-- SUPPLIED INFORMATION follows --

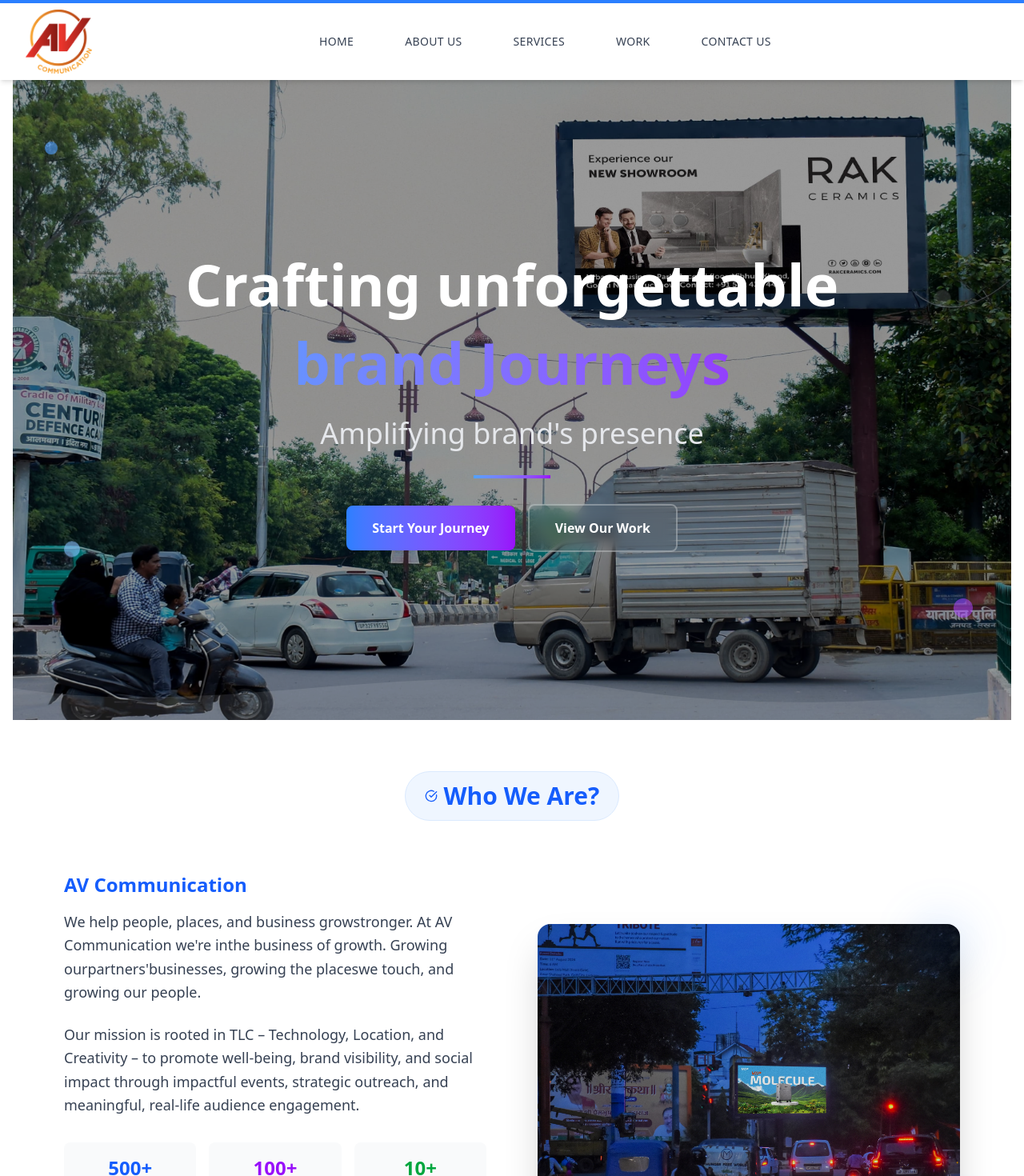
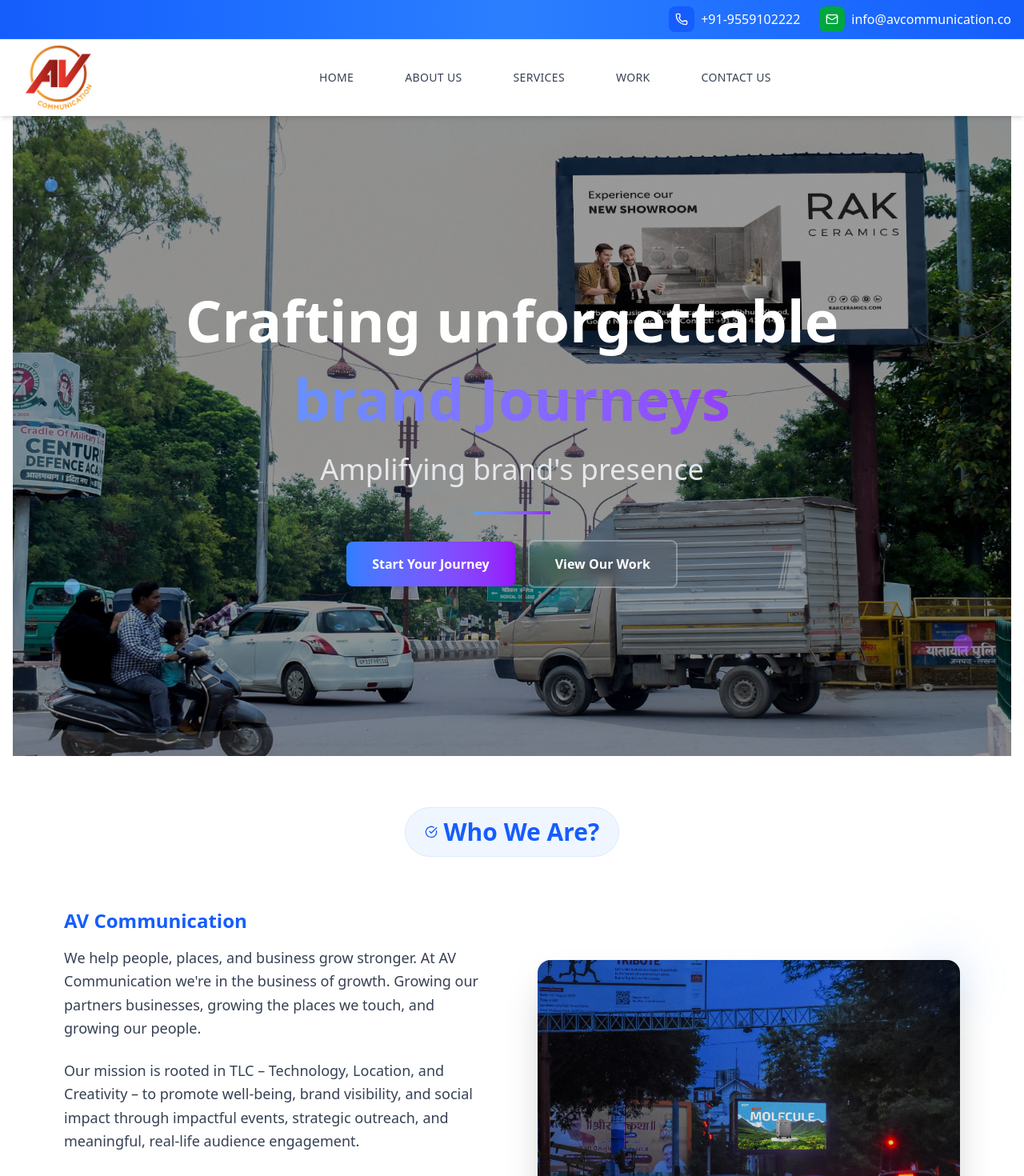
Before and after one commit to Sadan009/avcommunication, a React (Vite) app: page / in a window 1280 px wide. Shown: the top 1470 px of the page at 80% size. Built offline with nearby package versions, Linux system fonts and the light colour scheme.

Commit message:
added email and number before navbar

```diff
--- a/src/components/footer.jsx
+++ b/src/components/footer.jsx
@@ -51,7 +51,7 @@
                 Our media powers brands to break through, be relevant, and
                 connect with audiences like never before. AV Communication
                 understands its role in driving cultural impact. We are trusted
-                by the millions who engage with our media every day, drivinga
+                by the millions who engage with our media every day, driving a
                 strong relationship between brands and audiences.
               </p>
             </div>
--- a/src/components/sections/stickyHeader.jsx
+++ b/src/components/sections/stickyHeader.jsx
@@ -1,5 +1,5 @@
 import React, { useState } from "react";
-import { Search, Menu, X, ChevronDown } from "lucide-react";
+import { Phone, Mail, Menu, X, ChevronDown } from "lucide-react";
 import { Link } from "react-router-dom";
 
 const Navbar = () => {
@@ -27,16 +27,46 @@
   ];
 
   return (
+    <>
+      <div className=" flex justify-end px-4 py-2 bg-gradient-to-r from-blue-600 via-blue-500 to-blue-600 shadow-lg border-b border-blue-400/30">
+        {/* Contact Row */}
+        <div className="flex gap-6 items-center">
+          {/* Phone */}
+          <div className="flex items-center gap-2">
+            <div className="bg-blue-600 rounded-lg flex items-center justify-center w-8 h-8">
+              <Phone className="w-4 h-4 text-white" />
+            </div>
+            <a
+              href="tel:+919559102222"
+              className="text-white hover:text-blue-300 transition-colors text-base"
+            >
+              +91-9559102222
+            </a>
+          </div>
+
+          {/* Email */}
+          <div className="flex items-center gap-2">
+            <div className="w-8 h-8 bg-green-600 rounded-lg flex items-center justify-center">
+              <Mail className="w-4 h-4 text-white" />
+            </div>
+            <a
+              href="mailto:info@avcommunication.co"
+              className="text-white hover:text-green-300 transition-colors text-base"
+            >
+              info@avcommunication.co
+            </a>
+          </div>
+        </div>
+      </div>
+
       <nav className="bg-white shadow-md sticky top-0 z-50">
         {/* Red top bar */}
-      <div className="h-1 bg-blue-500"></div>
 
         <div className="max-w-7xl mx-auto px-4 sm:px-6 lg:px-8">
           <div className="flex justify-between items-center h-16 lg:h-24">
             {/* Logo */}
             <div className="flex-shrink-0 flex items-center">
               <div className="flex items-center space-x-3">
-
                 {/* Logo Image */}
                 <div className="text-gray-800">
                   <img
@@ -47,7 +77,6 @@
                 </div>
               </div>
             </div>
-
 
             {/* Desktop Menu */}
             <div className="hidden lg:flex items-end space-x-8">
@@ -133,7 +162,8 @@
                   {/* Mobile Dropdown */}
                   {item.hasDropdown && activeDropdown === item.name && (
                     <div className="ml-4 mt-2 space-y-1">
-                    {item.dropdownItems?.map((dropdownItem, dropdownIndex) => (
+                      {item.dropdownItems?.map(
+                        (dropdownItem, dropdownIndex) => (
                           <a
                             key={dropdownIndex}
                             href={dropdownItem.href}
@@ -141,7 +171,8 @@
                           >
                             {dropdownItem.name}
                           </a>
-                    ))}
+                        )
+                      )}
                     </div>
                   )}
                 </div>
@@ -150,6 +181,7 @@
           </div>
         </div>
       </nav>
+    </>
   );
 };
 export default Navbar;
--- a/src/components/sections/whoWeAre.jsx
+++ b/src/components/sections/whoWeAre.jsx
@@ -29,9 +29,9 @@
               </p> */}
 
               <p className="text-lg text-gray-700 leading-relaxed mb-6">
-                We help people, places, and business growstronger. At AV
-                Communication we're inthe business of growth. Growing
-                ourpartners'businesses, growing the placeswe touch, and growing
+                We help people, places, and business grow stronger. At AV
+                Communication we're in the business of growth. Growing
+                our partners businesses, growing the places we touch, and growing
                 our people.
               </p>
 
@@ -121,7 +121,7 @@
                   </div>
                   <div>
                     <div className="font-semibold text-gray-900">
-                      5+ years of Experience
+                      10+ years of Experience
                     </div>
                     <div className="text-sm text-gray-600">
                       Unmatched Advertising Solutions
```
Lines whose indentation alone changed are shown as unchanged.
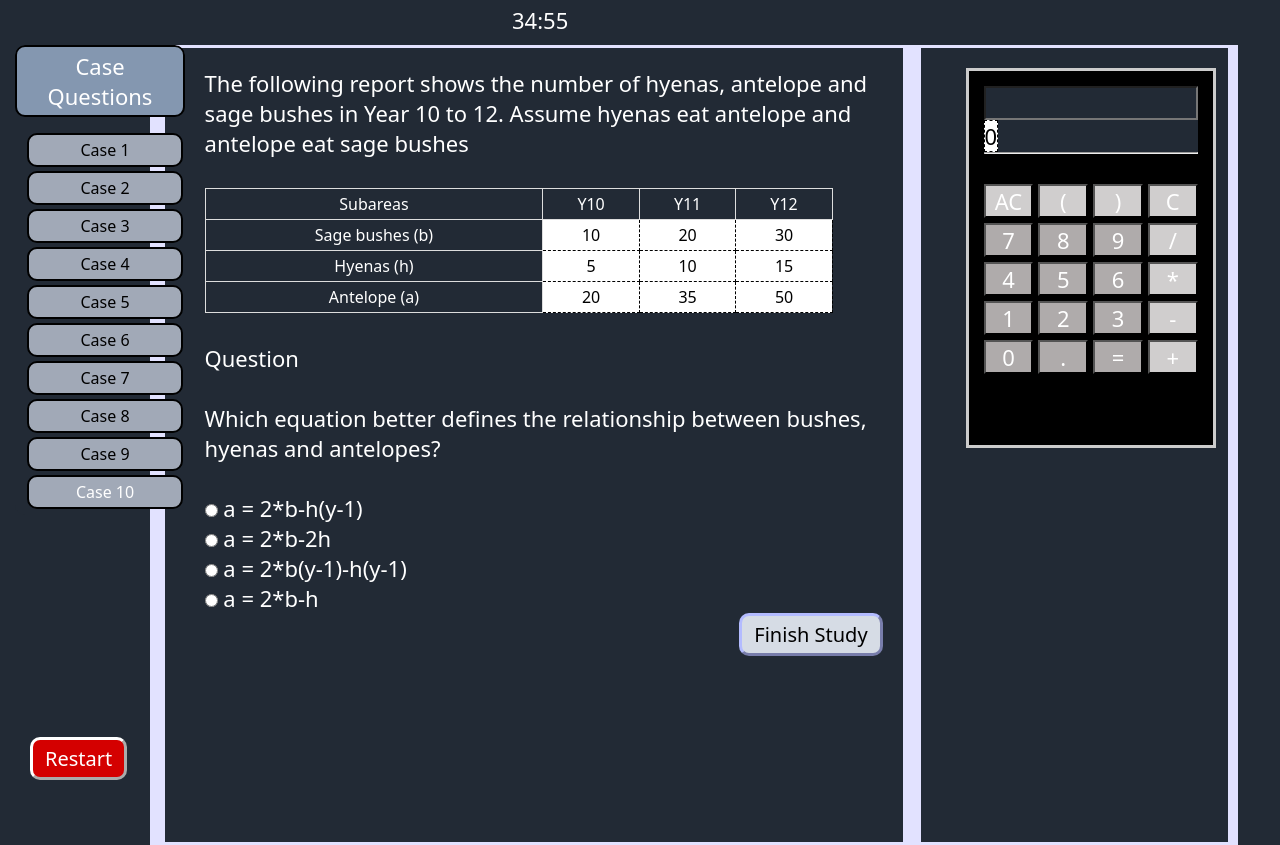
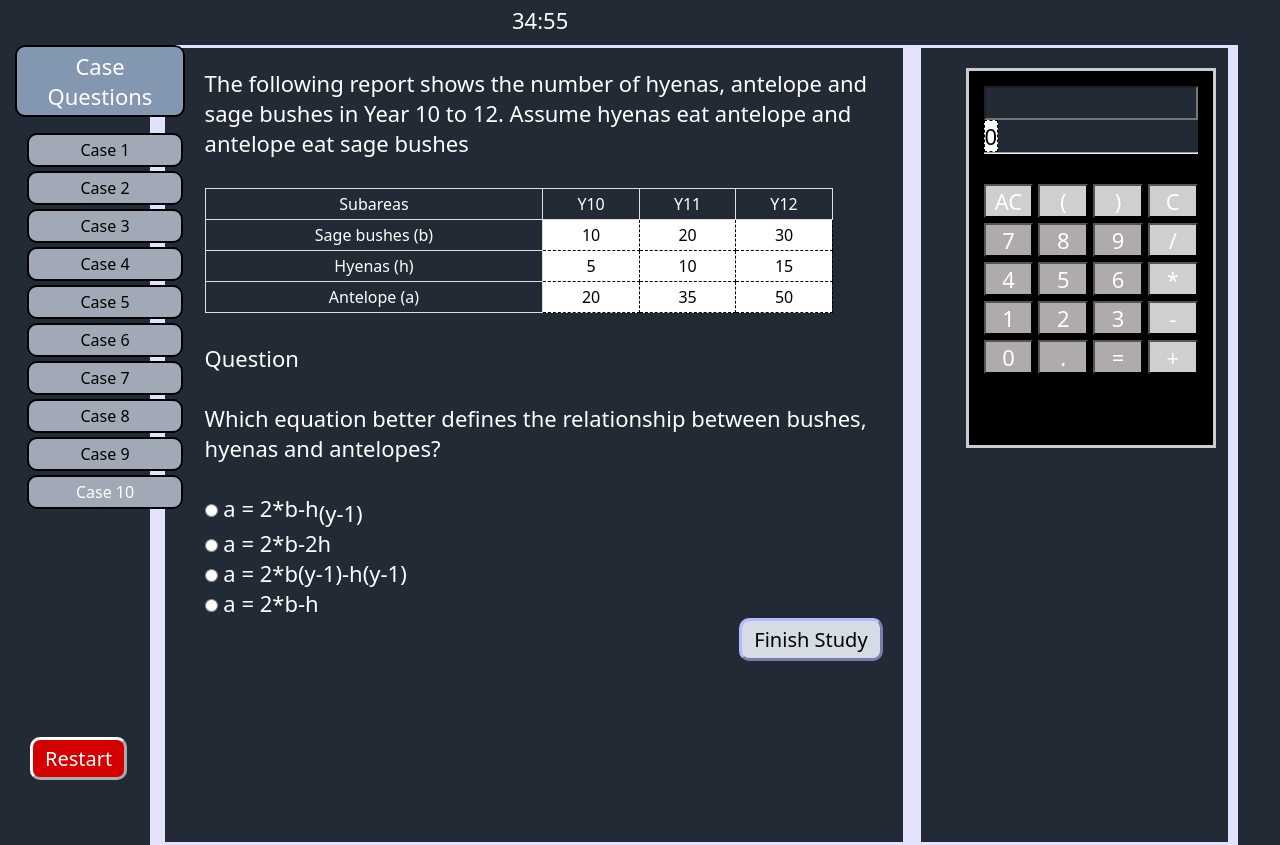
Before and after one commit to CaseMentor/casementor_quiz, a plain HTML site: page case_10.html in a window 1280 px wide. Drawn offline with nearby package versions, Linux system fonts and the light colour scheme.

Commit message:
Update case_10.html

```diff
--- a/case_10.html
+++ b/case_10.html
@@ -84,7 +84,7 @@
                 <br>
                 <form>
                     <input class="radio" type="radio" name="case_10_radio" id="Case 10 radio a" value="a = 2*b-h₍y₋₁₎">
-                    <label for="case_10_radio_1">a = 2*b-h(y-1)</label>
+                    <label for="case_10_radio_1">a = 2*b-h<sub>(y-1)</sub></label>
                     <br>
                     <input class="radio" type="radio" name="case_10_radio" id="Case 10 radio b" value="a = 2*b-2h">
                     <label for="case_10_radio_2">a = 2*b-2h</label>
```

-- SUPPLIED INFORMATION concluded --

Report how many lines of the data above hold the string "media". Nothing else belongs in the answer.

3